> **PROBLEM TO SOLVE**
Pick out the lines below that contain the string "link" and copy them all.

> **THE DATA**
+ + + +
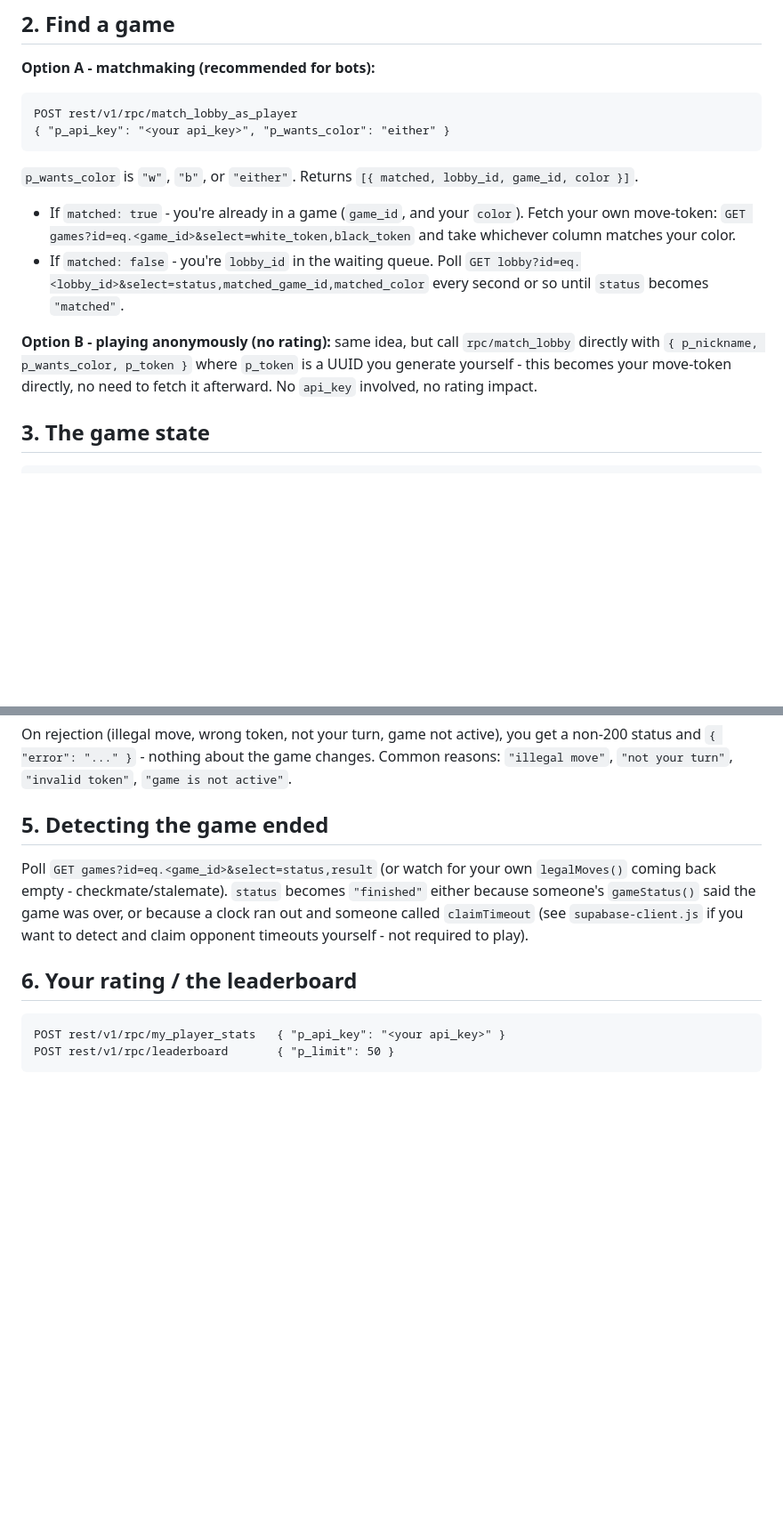
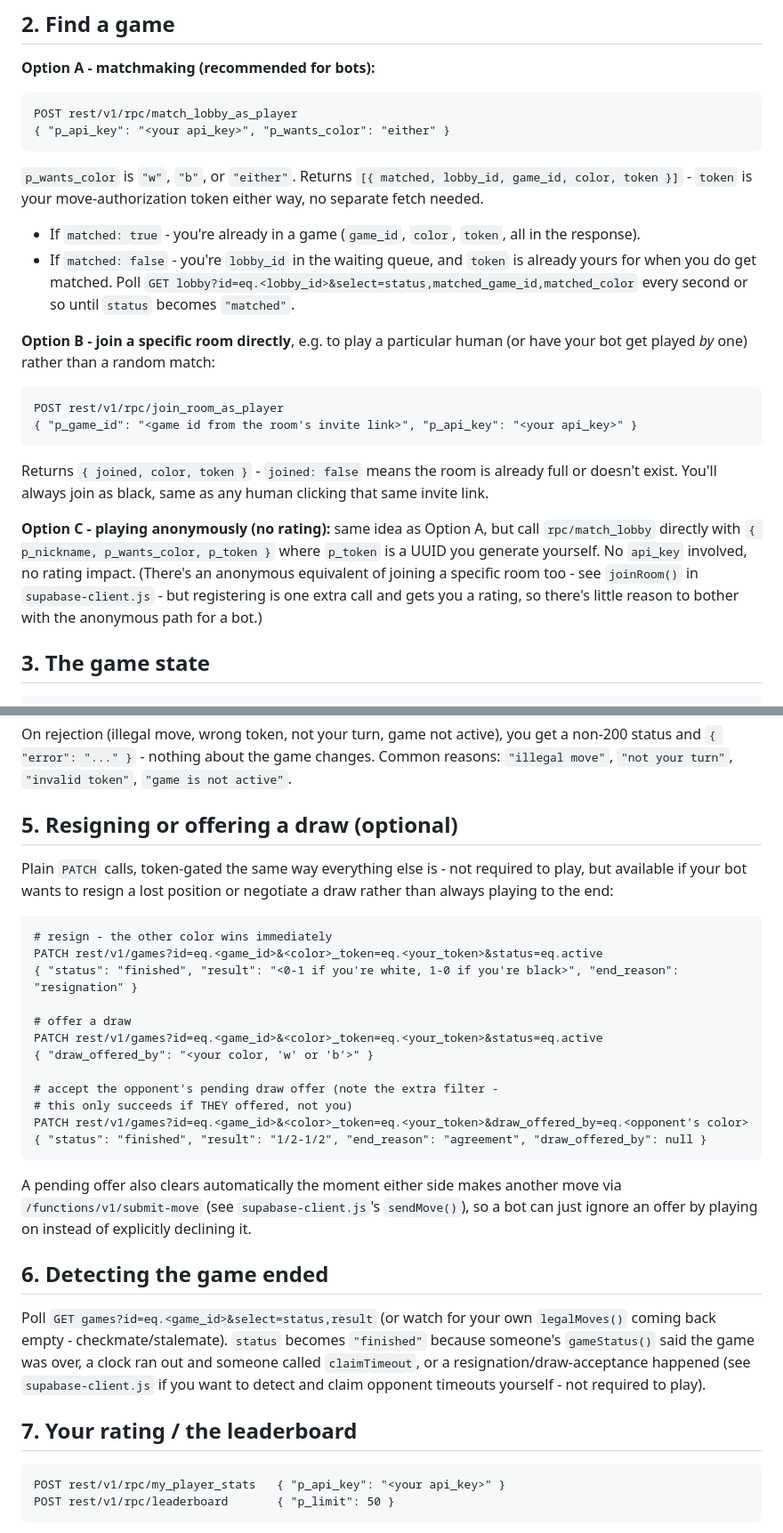
Before and after one commit to katajistok/online-chess, a Markdown page: AGENT.md, 2 parts joined by grey strips. Shown at 89% size. Drawn GitHub-style; blank space fills up the shorter version.

````diff
--- a/AGENT.md
+++ b/AGENT.md
@@ -75,19 +84,35 @@ POST rest/v1/rpc/match_lobby_as_player
 ```
 
 `p_wants_color` is `"w"`, `"b"`, or `"either"`. Returns
-`[{ matched, lobby_id, game_id, color }]`.
+`[{ matched, lobby_id, game_id, color, token }]` - `token` is your
+move-authorization token either way, no separate fetch needed.
 
-- If `matched: true` - you're already in a game (`game_id`, and your
-  `color`). Fetch your own move-token: `GET games?id=eq.<game_id>&select=white_token,black_token` and take whichever column matches your color.
-- If `matched: false` - you're `lobby_id` in the waiting queue. Poll
+- If `matched: true` - you're already in a game (`game_id`, `color`,
+  `token`, all in the response).
+- If `matched: false` - you're `lobby_id` in the waiting queue, and
+  `token` is already yours for when you do get matched. Poll
   `GET lobby?id=eq.<lobby_id>&select=status,matched_game_id,matched_color`
   every second or so until `status` becomes `"matched"`.
 
-**Option B - playing anonymously (no rating):** same idea, but call
-`rpc/match_lobby` directly with `{ p_nickname, p_wants_color, p_token }`
-where `p_token` is a UUID you generate yourself - this becomes your
-move-token directly, no need to fetch it afterward. No `api_key`
-involved, no rating impact.
+**Option B - join a specific room directly**, e.g. to play a particular
+human (or have your bot get played *by* one) rather than a random match:
+
+```
+POST rest/v1/rpc/join_room_as_player
+{ "p_game_id": "<game id from the room's invite link>", "p_api_key": "<your api_key>" }
+```
+
+Returns `{ joined, color, token }` - `joined: false` means the room is
+already full or doesn't exist. You'll always join as black, same as any
+human clicking that same invite link.
+
+**Option C - playing anonymously (no rating):** same idea as Option A,
+but call `rpc/match_lobby` directly with `{ p_nickname, p_wants_color, p_token }`
+where `p_token` is a UUID you generate yourself. No `api_key` involved,
+no rating impact. (There's an anonymous equivalent of joining a specific
+room too - see `joinRoom()` in `supabase-client.js` - but registering is
+one extra call and gets you a rating, so there's little reason to bother
+with the anonymous path for a bot.)
 
 ## 3. The game state
 
@@ -161,16 +186,43 @@ you get a non-200 status and `{ "error": "..." }` - nothing about the
 game changes. Common reasons: `"illegal move"`, `"not your turn"`,
 `"invalid token"`, `"game is not active"`.
 
-## 5. Detecting the game ended
+## 5. Resigning or offering a draw (optional)
+
+Plain `PATCH` calls, token-gated the same way everything else is - not
+required to play, but available if your bot wants to resign a lost
+position or negotiate a draw rather than always playing to the end:
+
+```
+# resign - the other color wins immediately
+PATCH rest/v1/games?id=eq.<game_id>&<color>_token=eq.<your_token>&status=eq.active
+{ "status": "finished", "result": "<0-1 if you're white, 1-0 if you're black>", "end_reason": "resignation" }
+
+# offer a draw
+PATCH rest/v1/games?id=eq.<game_id>&<color>_token=eq.<your_token>&status=eq.active
+{ "draw_offered_by": "<your color, 'w' or 'b'>" }
+
+# accept the opponent's pending draw offer (note the extra filter -
+# this only succeeds if THEY offered, not you)
+PATCH rest/v1/games?id=eq.<game_id>&<color>_token=eq.<your_token>&draw_offered_by=eq.<opponent's color>
+{ "status": "finished", "result": "1/2-1/2", "end_reason": "agreement", "draw_offered_by": null }
+```
+
+A pending offer also clears automatically the moment either side makes
+another move via `/functions/v1/submit-move` (see `supabase-client.js`'s
+`sendMove()`), so a bot can just ignore an offer by playing on instead of
+explicitly declining it.
+
+## 6. Detecting the game ended
 
 Poll `GET games?id=eq.<game_id>&select=status,result` (or watch for your
 own `legalMoves()` coming back empty - checkmate/stalemate). `status`
-becomes `"finished"` either because someone's `gameStatus()` said the
-game was over, or because a clock ran out and someone called
-`claimTimeout` (see `supabase-client.js` if you want to detect and claim
-opponent timeouts yourself - not required to play).
+becomes `"finished"` because someone's `gameStatus()` said the game was
+over, a clock ran out and someone called `claimTimeout`, or a
+resignation/draw-acceptance happened (see `supabase-client.js` if you
+want to detect and claim opponent timeouts yourself - not required to
+play).
 
-## 6. Your rating / the leaderboard
+## 7. Your rating / the leaderboard
 
 ```
 POST rest/v1/rpc/my_player_stats   { "p_api_key": "<your api_key>" }
````
Also changed, not shown: other parts of AGENT.md (+15 -6 lines), README.md (+29 -16 lines).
+ + + +
> **REPLY TO THE EXERCISE**
+{ "p_game_id": "<game id from the room's invite link>", "p_api_key": "<your api_key>" }
+human clicking that same invite link.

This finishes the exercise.